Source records
==========

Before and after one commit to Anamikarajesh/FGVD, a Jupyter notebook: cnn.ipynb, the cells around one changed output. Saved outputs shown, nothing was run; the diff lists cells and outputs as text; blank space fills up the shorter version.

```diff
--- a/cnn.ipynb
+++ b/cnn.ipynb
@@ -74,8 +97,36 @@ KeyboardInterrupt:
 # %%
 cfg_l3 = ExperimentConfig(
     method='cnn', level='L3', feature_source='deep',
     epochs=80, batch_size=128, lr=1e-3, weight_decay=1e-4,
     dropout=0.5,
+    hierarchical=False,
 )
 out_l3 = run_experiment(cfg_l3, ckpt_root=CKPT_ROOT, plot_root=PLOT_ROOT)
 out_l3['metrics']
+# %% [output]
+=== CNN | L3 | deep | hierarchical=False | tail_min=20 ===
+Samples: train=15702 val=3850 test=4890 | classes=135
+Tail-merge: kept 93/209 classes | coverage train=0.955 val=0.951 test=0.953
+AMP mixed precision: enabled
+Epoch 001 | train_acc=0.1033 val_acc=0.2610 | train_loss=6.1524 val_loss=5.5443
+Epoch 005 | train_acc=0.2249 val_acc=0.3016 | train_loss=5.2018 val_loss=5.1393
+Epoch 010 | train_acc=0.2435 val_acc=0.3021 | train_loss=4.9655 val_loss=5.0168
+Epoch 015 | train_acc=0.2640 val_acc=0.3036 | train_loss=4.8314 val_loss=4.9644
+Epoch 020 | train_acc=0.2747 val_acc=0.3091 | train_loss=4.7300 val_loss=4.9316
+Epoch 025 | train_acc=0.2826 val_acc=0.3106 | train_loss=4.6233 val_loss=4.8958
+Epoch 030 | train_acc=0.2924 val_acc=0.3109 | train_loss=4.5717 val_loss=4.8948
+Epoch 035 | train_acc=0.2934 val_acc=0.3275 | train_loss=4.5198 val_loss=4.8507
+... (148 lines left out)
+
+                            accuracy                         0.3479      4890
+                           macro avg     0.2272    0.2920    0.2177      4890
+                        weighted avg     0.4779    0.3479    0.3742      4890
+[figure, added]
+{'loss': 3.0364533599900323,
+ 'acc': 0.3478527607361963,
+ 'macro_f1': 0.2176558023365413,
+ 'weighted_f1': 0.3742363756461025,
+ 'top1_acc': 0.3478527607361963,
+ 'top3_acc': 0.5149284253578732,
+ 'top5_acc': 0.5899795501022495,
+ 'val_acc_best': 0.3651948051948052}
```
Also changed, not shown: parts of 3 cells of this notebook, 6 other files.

==========

Copy out each entry precisely. Leave nothing out.

Before and after one commit to Anamikarajesh/FGVD, a Jupyter notebook: cnn.ipynb, the cells around one changed output. Saved outputs shown, nothing was run; the diff lists cells and outputs as text; blank space fills up the shorter version.

```diff
--- a/cnn.ipynb
+++ b/cnn.ipynb
@@ -74,8 +97,36 @@ KeyboardInterrupt:
 # %%
 cfg_l3 = ExperimentConfig(
     method='cnn', level='L3', feature_source='deep',
     epochs=80, batch_size=128, lr=1e-3, weight_decay=1e-4,
     dropout=0.5,
+    hierarchical=False,
 )
 out_l3 = run_experiment(cfg_l3, ckpt_root=CKPT_ROOT, plot_root=PLOT_ROOT)
 out_l3['metrics']
+# %% [output]
+=== CNN | L3 | deep | hierarchical=False | tail_min=20 ===
+Samples: train=15702 val=3850 test=4890 | classes=135
+Tail-merge: kept 93/209 classes | coverage train=0.955 val=0.951 test=0.953
+AMP mixed precision: enabled
+Epoch 001 | train_acc=0.1033 val_acc=0.2610 | train_loss=6.1524 val_loss=5.5443
+Epoch 005 | train_acc=0.2249 val_acc=0.3016 | train_loss=5.2018 val_loss=5.1393
+Epoch 010 | train_acc=0.2435 val_acc=0.3021 | train_loss=4.9655 val_loss=5.0168
+Epoch 015 | train_acc=0.2640 val_acc=0.3036 | train_loss=4.8314 val_loss=4.9644
+Epoch 020 | train_acc=0.2747 val_acc=0.3091 | train_loss=4.7300 val_loss=4.9316
+Epoch 025 | train_acc=0.2826 val_acc=0.3106 | train_loss=4.6233 val_loss=4.8958
+Epoch 030 | train_acc=0.2924 val_acc=0.3109 | train_loss=4.5717 val_loss=4.8948
+Epoch 035 | train_acc=0.2934 val_acc=0.3275 | train_loss=4.5198 val_loss=4.8507
+... (148 lines left out)
+
+                            accuracy                         0.3479      4890
+                           macro avg     0.2272    0.2920    0.2177      4890
+                        weighted avg     0.4779    0.3479    0.3742      4890
+[figure, added]
+{'loss': 3.0364533599900323,
+ 'acc': 0.3478527607361963,
+ 'macro_f1': 0.2176558023365413,
+ 'weighted_f1': 0.3742363756461025,
+ 'top1_acc': 0.3478527607361963,
+ 'top3_acc': 0.5149284253578732,
+ 'top5_acc': 0.5899795501022495,
+ 'val_acc_best': 0.3651948051948052}
```
Also changed, not shown: parts of 3 cells of this notebook, 6 other files.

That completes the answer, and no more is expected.